This stalemate has had grievous political consequences, both for the left and the country. The left has been caught in a bidding war with Republicans over who can cut taxes more- a debate we will never win. All we can do is whine "that's not fair!" Not that persuasive. Meanwhile, declining U.S. competitiveness and the erosion of the middle class continues unabated.
So how do we break out of this party and national dilemma? Well, I've been reading Michael Holt's book on the old Whig Party, and it struck me that the economic debates of the 19th century were only partly distributional. The Democrats were the anti-statist party: they wanted government to stay out of economic development (because they feared government action would be to the benefit of the wealthy), and the Whigs (most of whom later became Republicans) argued that national action could develop the nation's resources. They had a comprehensive plan (borrowed from Hamilton) to encourage growth. And guess who had the more compelling economic message? You might be surprised, but it was the WHIGS, not the Dem's. Anti-statism, when confronted with specific problems rather than abstract commitments, tends to be fairly unpopular.
So the Democrats should shift away from a debate strictly about distribution, and should focus on growth. We should articulate a vision of how liberal economic policies can benefit the middle class and the nation at large in the context of a global economy. As usual, Clinton pointed the way here, with his talk about human capital development and pro-labor, pro-environment trade policies. But we need to think harder about how to do so, and then how to pitch the idea to people.
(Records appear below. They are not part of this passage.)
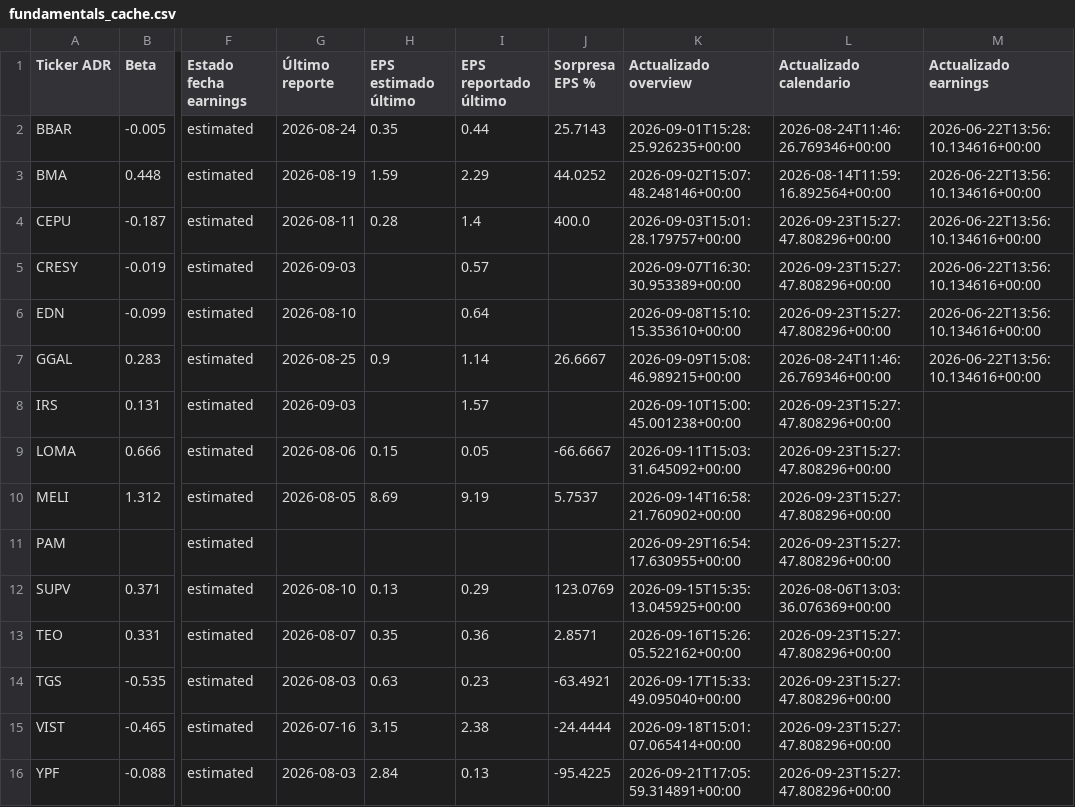
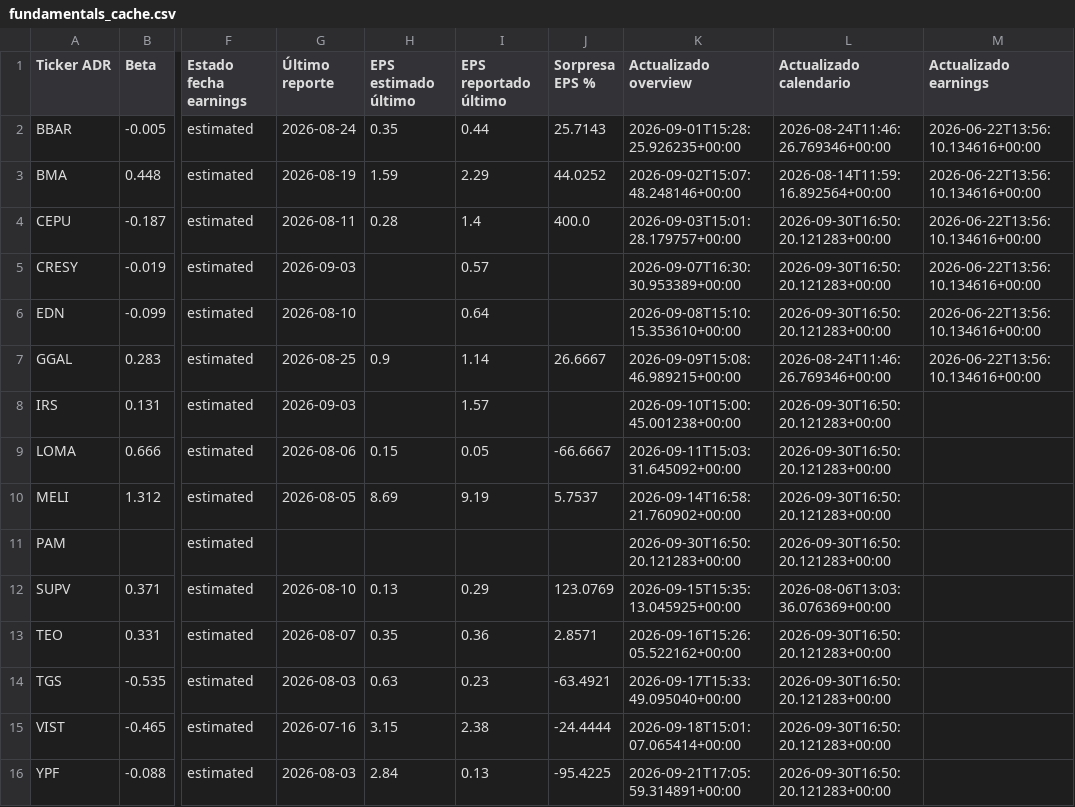
Before and after one commit to bautista-miguel/Tablero-ADR-Argentinos, a CSV file: fundamentals_cache.csv, drawn as a sheet; only a part is shown, gaps mark what is left out; the diff names each change by its address in the sheet, - before the commit and + after, or states it on an @@ line.

```diff
--- a/fundamentals_cache.csv
+++ b/fundamentals_cache.csv
-L4:L6 (Actualizado calendario): 2026-09-23T15:27:47.808296+00:00
+L4:L6 (Actualizado calendario): 2026-09-30T16:50:20.121283+00:00
-L8:L11 (Actualizado calendario): 2026-09-23T15:27:47.808296+00:00
+L8:L11 (Actualizado calendario): 2026-09-30T16:50:20.121283+00:00
-K11 (Actualizado overview): 2026-09-29T16:54:17.630955+00:00
+K11 (Actualizado overview): 2026-09-30T16:50:20.121283+00:00
-L13:L16 (Actualizado calendario): 2026-09-23T15:27:47.808296+00:00
+L13:L16 (Actualizado calendario): 2026-09-30T16:50:20.121283+00:00
```
Also changed, not shown: 1 other file.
If you provide a clear idea of how you intend to use government, then you can generate support for it. This will force the right to bash specific (and popular) programs, rathen than giving them the easy target of "big government." The Republicans took over the Whig's strategy in the 1860's, and it had not a little to do with their 70 year political majority.